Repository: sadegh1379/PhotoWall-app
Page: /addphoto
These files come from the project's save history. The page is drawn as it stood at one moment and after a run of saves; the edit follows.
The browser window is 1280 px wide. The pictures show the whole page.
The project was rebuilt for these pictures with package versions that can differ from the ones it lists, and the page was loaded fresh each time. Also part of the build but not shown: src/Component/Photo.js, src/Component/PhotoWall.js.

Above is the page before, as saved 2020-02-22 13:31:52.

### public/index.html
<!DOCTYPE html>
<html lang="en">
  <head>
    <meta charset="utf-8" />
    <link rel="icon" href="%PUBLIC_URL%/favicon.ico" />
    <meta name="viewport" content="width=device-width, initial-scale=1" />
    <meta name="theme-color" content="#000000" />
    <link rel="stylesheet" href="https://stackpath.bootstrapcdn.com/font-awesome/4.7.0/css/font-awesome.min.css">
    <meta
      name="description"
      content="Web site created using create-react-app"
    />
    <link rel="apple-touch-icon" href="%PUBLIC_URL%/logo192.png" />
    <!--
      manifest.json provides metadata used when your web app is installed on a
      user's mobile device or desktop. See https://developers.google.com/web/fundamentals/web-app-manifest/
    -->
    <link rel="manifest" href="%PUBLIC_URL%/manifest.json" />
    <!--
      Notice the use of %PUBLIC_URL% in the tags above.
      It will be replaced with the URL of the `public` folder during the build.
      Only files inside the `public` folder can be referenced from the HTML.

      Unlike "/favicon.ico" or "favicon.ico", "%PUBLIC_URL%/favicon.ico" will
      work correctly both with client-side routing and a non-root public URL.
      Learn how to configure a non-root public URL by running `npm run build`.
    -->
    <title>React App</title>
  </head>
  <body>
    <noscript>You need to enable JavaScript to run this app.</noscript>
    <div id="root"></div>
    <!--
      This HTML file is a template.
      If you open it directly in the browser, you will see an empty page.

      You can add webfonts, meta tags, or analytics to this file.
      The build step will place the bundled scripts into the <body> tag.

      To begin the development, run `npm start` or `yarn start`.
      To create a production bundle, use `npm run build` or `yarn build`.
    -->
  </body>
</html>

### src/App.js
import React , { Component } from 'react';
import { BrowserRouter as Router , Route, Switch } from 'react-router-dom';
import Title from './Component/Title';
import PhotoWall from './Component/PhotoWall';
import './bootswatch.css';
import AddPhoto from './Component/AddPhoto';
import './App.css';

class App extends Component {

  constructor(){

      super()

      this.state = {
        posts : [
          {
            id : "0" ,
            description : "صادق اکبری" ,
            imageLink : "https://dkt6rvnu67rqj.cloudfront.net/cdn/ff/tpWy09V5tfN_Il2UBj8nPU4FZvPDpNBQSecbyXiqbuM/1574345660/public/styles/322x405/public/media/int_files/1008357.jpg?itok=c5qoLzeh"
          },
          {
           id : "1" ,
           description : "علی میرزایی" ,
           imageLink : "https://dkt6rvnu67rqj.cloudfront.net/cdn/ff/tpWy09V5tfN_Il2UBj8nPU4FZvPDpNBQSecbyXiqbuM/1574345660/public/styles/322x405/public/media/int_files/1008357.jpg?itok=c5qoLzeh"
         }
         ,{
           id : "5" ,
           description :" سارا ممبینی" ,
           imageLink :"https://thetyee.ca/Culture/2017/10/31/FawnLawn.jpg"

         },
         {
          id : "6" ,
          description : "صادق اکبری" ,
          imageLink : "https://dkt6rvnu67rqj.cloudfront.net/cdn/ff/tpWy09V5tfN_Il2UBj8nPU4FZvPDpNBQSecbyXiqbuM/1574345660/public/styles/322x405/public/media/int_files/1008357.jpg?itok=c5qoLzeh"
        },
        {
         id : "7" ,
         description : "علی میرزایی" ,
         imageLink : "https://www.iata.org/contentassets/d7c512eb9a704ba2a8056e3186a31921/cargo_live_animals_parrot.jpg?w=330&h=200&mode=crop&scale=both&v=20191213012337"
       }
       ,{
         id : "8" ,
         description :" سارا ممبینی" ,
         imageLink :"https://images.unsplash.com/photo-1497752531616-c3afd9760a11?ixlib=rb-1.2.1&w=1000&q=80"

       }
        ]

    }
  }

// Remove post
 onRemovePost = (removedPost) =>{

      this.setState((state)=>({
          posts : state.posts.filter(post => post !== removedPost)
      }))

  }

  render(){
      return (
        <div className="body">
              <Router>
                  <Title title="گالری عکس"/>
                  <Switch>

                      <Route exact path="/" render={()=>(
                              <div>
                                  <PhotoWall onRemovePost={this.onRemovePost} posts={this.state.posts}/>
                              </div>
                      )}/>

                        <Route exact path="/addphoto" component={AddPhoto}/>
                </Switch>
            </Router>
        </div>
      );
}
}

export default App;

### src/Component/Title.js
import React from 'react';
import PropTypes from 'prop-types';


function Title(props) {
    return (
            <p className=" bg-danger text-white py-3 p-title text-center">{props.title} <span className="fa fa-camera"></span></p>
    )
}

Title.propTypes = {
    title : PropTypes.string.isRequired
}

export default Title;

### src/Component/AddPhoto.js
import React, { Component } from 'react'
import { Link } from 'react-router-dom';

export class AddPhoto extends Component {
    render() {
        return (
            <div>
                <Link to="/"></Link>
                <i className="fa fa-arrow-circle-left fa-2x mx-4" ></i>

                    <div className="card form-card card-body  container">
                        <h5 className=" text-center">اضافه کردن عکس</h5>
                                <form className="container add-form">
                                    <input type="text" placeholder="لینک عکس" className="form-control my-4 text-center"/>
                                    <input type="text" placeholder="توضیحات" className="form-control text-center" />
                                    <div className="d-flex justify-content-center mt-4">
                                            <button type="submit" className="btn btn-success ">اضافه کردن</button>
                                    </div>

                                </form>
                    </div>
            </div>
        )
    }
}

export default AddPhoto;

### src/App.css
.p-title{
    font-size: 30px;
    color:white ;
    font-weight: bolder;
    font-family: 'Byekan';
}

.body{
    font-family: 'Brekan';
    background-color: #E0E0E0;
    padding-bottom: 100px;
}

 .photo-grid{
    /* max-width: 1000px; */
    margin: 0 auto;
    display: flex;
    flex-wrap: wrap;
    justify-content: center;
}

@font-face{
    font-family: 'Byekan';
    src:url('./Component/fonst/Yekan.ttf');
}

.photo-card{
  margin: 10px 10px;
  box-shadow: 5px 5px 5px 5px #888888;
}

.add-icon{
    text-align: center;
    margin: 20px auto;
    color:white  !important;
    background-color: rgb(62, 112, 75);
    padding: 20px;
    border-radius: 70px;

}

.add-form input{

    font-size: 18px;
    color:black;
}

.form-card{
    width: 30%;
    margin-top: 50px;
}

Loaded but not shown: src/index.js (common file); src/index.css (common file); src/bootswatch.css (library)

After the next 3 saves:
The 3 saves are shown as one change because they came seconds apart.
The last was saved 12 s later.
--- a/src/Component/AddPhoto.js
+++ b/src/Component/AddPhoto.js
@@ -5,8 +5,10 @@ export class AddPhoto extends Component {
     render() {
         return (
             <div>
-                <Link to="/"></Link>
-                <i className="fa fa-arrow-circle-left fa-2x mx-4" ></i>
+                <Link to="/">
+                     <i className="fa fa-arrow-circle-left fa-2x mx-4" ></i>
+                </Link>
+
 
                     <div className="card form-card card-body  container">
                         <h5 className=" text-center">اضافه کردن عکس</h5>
=-=-=
Every single line of the data above must be set down again exactly.

* [Response area]
Repository: sadegh1379/PhotoWall-app
Page: /addphoto
These files come from the project's save history. The page is drawn as it stood at one moment and after a run of saves; the edit follows.
The browser window is 1280 px wide. The pictures show the whole page.
The project was rebuilt for these pictures with package versions that can differ from the ones it lists, and the page was loaded fresh each time. Also part of the build but not shown: src/Component/Photo.js, src/Component/PhotoWall.js.

Above is the page before, as saved 2020-02-22 13:31:52.

### public/index.html
<!DOCTYPE html>
<html lang="en">
  <head>
    <meta charset="utf-8" />
    <link rel="icon" href="%PUBLIC_URL%/favicon.ico" />
    <meta name="viewport" content="width=device-width, initial-scale=1" />
    <meta name="theme-color" content="#000000" />
    <link rel="stylesheet" href="https://stackpath.bootstrapcdn.com/font-awesome/4.7.0/css/font-awesome.min.css">
    <meta
      name="description"
      content="Web site created using create-react-app"
    />
    <link rel="apple-touch-icon" href="%PUBLIC_URL%/logo192.png" />
    <!--
      manifest.json provides metadata used when your web app is installed on a
      user's mobile device or desktop. See https://developers.google.com/web/fundamentals/web-app-manifest/
    -->
    <link rel="manifest" href="%PUBLIC_URL%/manifest.json" />
    <!--
      Notice the use of %PUBLIC_URL% in the tags above.
      It will be replaced with the URL of the `public` folder during the build.
      Only files inside the `public` folder can be referenced from the HTML.

      Unlike "/favicon.ico" or "favicon.ico", "%PUBLIC_URL%/favicon.ico" will
      work correctly both with client-side routing and a non-root public URL.
      Learn how to configure a non-root public URL by running `npm run build`.
    -->
    <title>React App</title>
  </head>
  <body>
    <noscript>You need to enable JavaScript to run this app.</noscript>
    <div id="root"></div>
    <!--
      This HTML file is a template.
      If you open it directly in the browser, you will see an empty page.

      You can add webfonts, meta tags, or analytics to this file.
      The build step will place the bundled scripts into the <body> tag.

      To begin the development, run `npm start` or `yarn start`.
      To create a production bundle, use `npm run build` or `yarn build`.
    -->
  </body>
</html>

### src/App.js
import React , { Component } from 'react';
import { BrowserRouter as Router , Route, Switch } from 'react-router-dom';
import Title from './Component/Title';
import PhotoWall from './Component/PhotoWall';
import './bootswatch.css';
import AddPhoto from './Component/AddPhoto';
import './App.css';

class App extends Component {

  constructor(){

      super()

      this.state = {
        posts : [
          {
            id : "0" ,
            description : "صادق اکبری" ,
            imageLink : "https://dkt6rvnu67rqj.cloudfront.net/cdn/ff/tpWy09V5tfN_Il2UBj8nPU4FZvPDpNBQSecbyXiqbuM/1574345660/public/styles/322x405/public/media/int_files/1008357.jpg?itok=c5qoLzeh"
          },
          {
           id : "1" ,
           description : "علی میرزایی" ,
           imageLink : "https://dkt6rvnu67rqj.cloudfront.net/cdn/ff/tpWy09V5tfN_Il2UBj8nPU4FZvPDpNBQSecbyXiqbuM/1574345660/public/styles/322x405/public/media/int_files/1008357.jpg?itok=c5qoLzeh"
         }
         ,{
           id : "5" ,
           description :" سارا ممبینی" ,
           imageLink :"https://thetyee.ca/Culture/2017/10/31/FawnLawn.jpg"

         },
         {
          id : "6" ,
          description : "صادق اکبری" ,
          imageLink : "https://dkt6rvnu67rqj.cloudfront.net/cdn/ff/tpWy09V5tfN_Il2UBj8nPU4FZvPDpNBQSecbyXiqbuM/1574345660/public/styles/322x405/public/media/int_files/1008357.jpg?itok=c5qoLzeh"
        },
        {
         id : "7" ,
         description : "علی میرزایی" ,
         imageLink : "https://www.iata.org/contentassets/d7c512eb9a704ba2a8056e3186a31921/cargo_live_animals_parrot.jpg?w=330&h=200&mode=crop&scale=both&v=20191213012337"
       }
       ,{
         id : "8" ,
         description :" سارا ممبینی" ,
         imageLink :"https://images.unsplash.com/photo-1497752531616-c3afd9760a11?ixlib=rb-1.2.1&w=1000&q=80"

       }
        ]

    }
  }

// Remove post
 onRemovePost = (removedPost) =>{

      this.setState((state)=>({
          posts : state.posts.filter(post => post !== removedPost)
      }))

  }

  render(){
      return (
        <div className="body">
              <Router>
                  <Title title="گالری عکس"/>
                  <Switch>

                      <Route exact path="/" render={()=>(
                              <div>
                                  <PhotoWall onRemovePost={this.onRemovePost} posts={this.state.posts}/>
                              </div>
                      )}/>

                        <Route exact path="/addphoto" component={AddPhoto}/>
                </Switch>
            </Router>
        </div>
      );
}
}

export default App;

### src/Component/Title.js
import React from 'react';
import PropTypes from 'prop-types';


function Title(props) {
    return (
            <p className=" bg-danger text-white py-3 p-title text-center">{props.title} <span className="fa fa-camera"></span></p>
    )
}

Title.propTypes = {
    title : PropTypes.string.isRequired
}

export default Title;

### src/Component/AddPhoto.js
import React, { Component } from 'react'
import { Link } from 'react-router-dom';

export class AddPhoto extends Component {
    render() {
        return (
            <div>
                <Link to="/"></Link>
                <i className="fa fa-arrow-circle-left fa-2x mx-4" ></i>

                    <div className="card form-card card-body  container">
                        <h5 className=" text-center">اضافه کردن عکس</h5>
                                <form className="container add-form">
                                    <input type="text" placeholder="لینک عکس" className="form-control my-4 text-center"/>
                                    <input type="text" placeholder="توضیحات" className="form-control text-center" />
                                    <div className="d-flex justify-content-center mt-4">
                                            <button type="submit" className="btn btn-success ">اضافه کردن</button>
                                    </div>

                                </form>
                    </div>
            </div>
        )
    }
}

export default AddPhoto;

### src/App.css
.p-title{
    font-size: 30px;
    color:white ;
    font-weight: bolder;
    font-family: 'Byekan';
}

.body{
    font-family: 'Brekan';
    background-color: #E0E0E0;
    padding-bottom: 100px;
}

 .photo-grid{
    /* max-width: 1000px; */
    margin: 0 auto;
    display: flex;
    flex-wrap: wrap;
    justify-content: center;
}

@font-face{
    font-family: 'Byekan';
    src:url('./Component/fonst/Yekan.ttf');
}

.photo-card{
  margin: 10px 10px;
  box-shadow: 5px 5px 5px 5px #888888;
}

.add-icon{
    text-align: center;
    margin: 20px auto;
    color:white  !important;
    background-color: rgb(62, 112, 75);
    padding: 20px;
    border-radius: 70px;

}

.add-form input{

    font-size: 18px;
    color:black;
}

.form-card{
    width: 30%;
    margin-top: 50px;
}

Loaded but not shown: src/index.js (common file); src/index.css (common file); src/bootswatch.css (library)

After the next 3 saves:
The 3 saves are shown as one change because they came seconds apart.
The last was saved 12 s later.
--- a/src/Component/AddPhoto.js
+++ b/src/Component/AddPhoto.js
@@ -5,8 +5,10 @@ export class AddPhoto extends Component {
     render() {
         return (
             <div>
-                <Link to="/"></Link>
-                <i className="fa fa-arrow-circle-left fa-2x mx-4" ></i>
+                <Link to="/">
+                     <i className="fa fa-arrow-circle-left fa-2x mx-4" ></i>
+                </Link>
+
 
                     <div className="card form-card card-body  container">
                         <h5 className=" text-center">اضافه کردن عکس</h5>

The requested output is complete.